Used for pilot training, the Pup was put to use as an intermediate trainer. Once student pilots had graduated from the Avro 504 basic trainer, they’d train on the Sopwith Pup. Following this, they’d be put in a Sopwith Camel or a Sopwith Dolphin and be sent to France. From there, they would drop their bombs and return home.
Under air attack from the German G.V, British Generals noted that the G.V was lightly armed and armored. This gave the Royal Flying Corps the idea to get the rest of their Sopwith Pups back in the sky, and solve their bombing problem.
From late 1917 until the end of the war, the majority of the Pups would fly to try and shoot down G.V bombers. In essence, this made the Pup the world’s first interceptor aircraft, in everything but name.
After the War
When the war ended on November 11 1918, hostilities ceased. The newly formed RAF (formed in April 1918) chose to sell a large number of its Pups to private buyers.

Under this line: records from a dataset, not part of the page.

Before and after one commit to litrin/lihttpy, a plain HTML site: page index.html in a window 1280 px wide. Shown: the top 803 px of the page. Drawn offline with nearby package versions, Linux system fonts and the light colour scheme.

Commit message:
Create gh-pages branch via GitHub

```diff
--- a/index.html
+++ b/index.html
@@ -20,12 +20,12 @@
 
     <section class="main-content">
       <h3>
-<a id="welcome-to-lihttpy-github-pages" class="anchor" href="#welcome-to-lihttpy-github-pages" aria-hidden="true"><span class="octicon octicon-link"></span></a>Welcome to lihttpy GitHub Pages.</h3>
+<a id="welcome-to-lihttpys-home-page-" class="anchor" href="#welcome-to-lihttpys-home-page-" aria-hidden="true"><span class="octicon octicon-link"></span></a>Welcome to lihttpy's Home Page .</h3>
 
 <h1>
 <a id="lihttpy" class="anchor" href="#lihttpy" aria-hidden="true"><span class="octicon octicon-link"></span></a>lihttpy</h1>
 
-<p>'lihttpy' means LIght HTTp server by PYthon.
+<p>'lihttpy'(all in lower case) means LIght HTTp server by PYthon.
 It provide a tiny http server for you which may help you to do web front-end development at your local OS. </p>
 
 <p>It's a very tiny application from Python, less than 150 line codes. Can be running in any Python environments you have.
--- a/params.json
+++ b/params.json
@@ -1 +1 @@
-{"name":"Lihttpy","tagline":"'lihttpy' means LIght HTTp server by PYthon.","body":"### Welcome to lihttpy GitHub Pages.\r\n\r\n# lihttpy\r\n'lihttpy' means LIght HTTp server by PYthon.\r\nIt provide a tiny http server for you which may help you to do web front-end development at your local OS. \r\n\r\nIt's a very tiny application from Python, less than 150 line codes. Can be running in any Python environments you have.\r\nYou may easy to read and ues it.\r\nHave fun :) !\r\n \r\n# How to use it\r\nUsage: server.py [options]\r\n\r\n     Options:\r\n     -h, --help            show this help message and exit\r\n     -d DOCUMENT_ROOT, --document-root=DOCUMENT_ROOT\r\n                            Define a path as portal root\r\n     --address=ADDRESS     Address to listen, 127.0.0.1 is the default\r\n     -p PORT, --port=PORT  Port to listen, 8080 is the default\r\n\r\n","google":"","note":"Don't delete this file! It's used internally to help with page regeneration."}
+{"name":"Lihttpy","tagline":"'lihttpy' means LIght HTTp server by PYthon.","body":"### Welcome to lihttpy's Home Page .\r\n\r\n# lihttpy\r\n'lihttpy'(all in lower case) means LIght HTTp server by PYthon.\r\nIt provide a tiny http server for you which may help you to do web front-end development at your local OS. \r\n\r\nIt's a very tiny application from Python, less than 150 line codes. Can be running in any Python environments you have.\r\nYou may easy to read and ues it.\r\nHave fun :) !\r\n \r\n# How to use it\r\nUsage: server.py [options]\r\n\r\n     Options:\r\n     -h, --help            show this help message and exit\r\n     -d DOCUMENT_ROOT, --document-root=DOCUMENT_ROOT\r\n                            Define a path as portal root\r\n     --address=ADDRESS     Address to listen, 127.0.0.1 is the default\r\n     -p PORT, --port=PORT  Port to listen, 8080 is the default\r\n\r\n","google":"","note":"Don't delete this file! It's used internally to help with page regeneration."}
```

Most of these private buyers were former Pup pilots during WWI. These Pups would be used as barnstorming aircraft (essentially, airshow aircraft, before there actually were airshows). This would continue into the 1930’s and even the 1940’s, with the establishment of the first airshows.
Sopwith Pup: In Conclusion
Almost every pilot in the Central Powers had heard of the Sopwith Pup. Almost every pilot in the Central Powers knew what the Pup looked like, and where the major “hotspots” of Pups were.
It was so bad, that even the famed German fighter ace Manfred von Richthofen was scared of the Pup!
Thanks mostly to the Pup’s impeccable service life, the Pup left a rather incredible legacy on the aviation industry, some of which we can still see today. Almost 100 years later!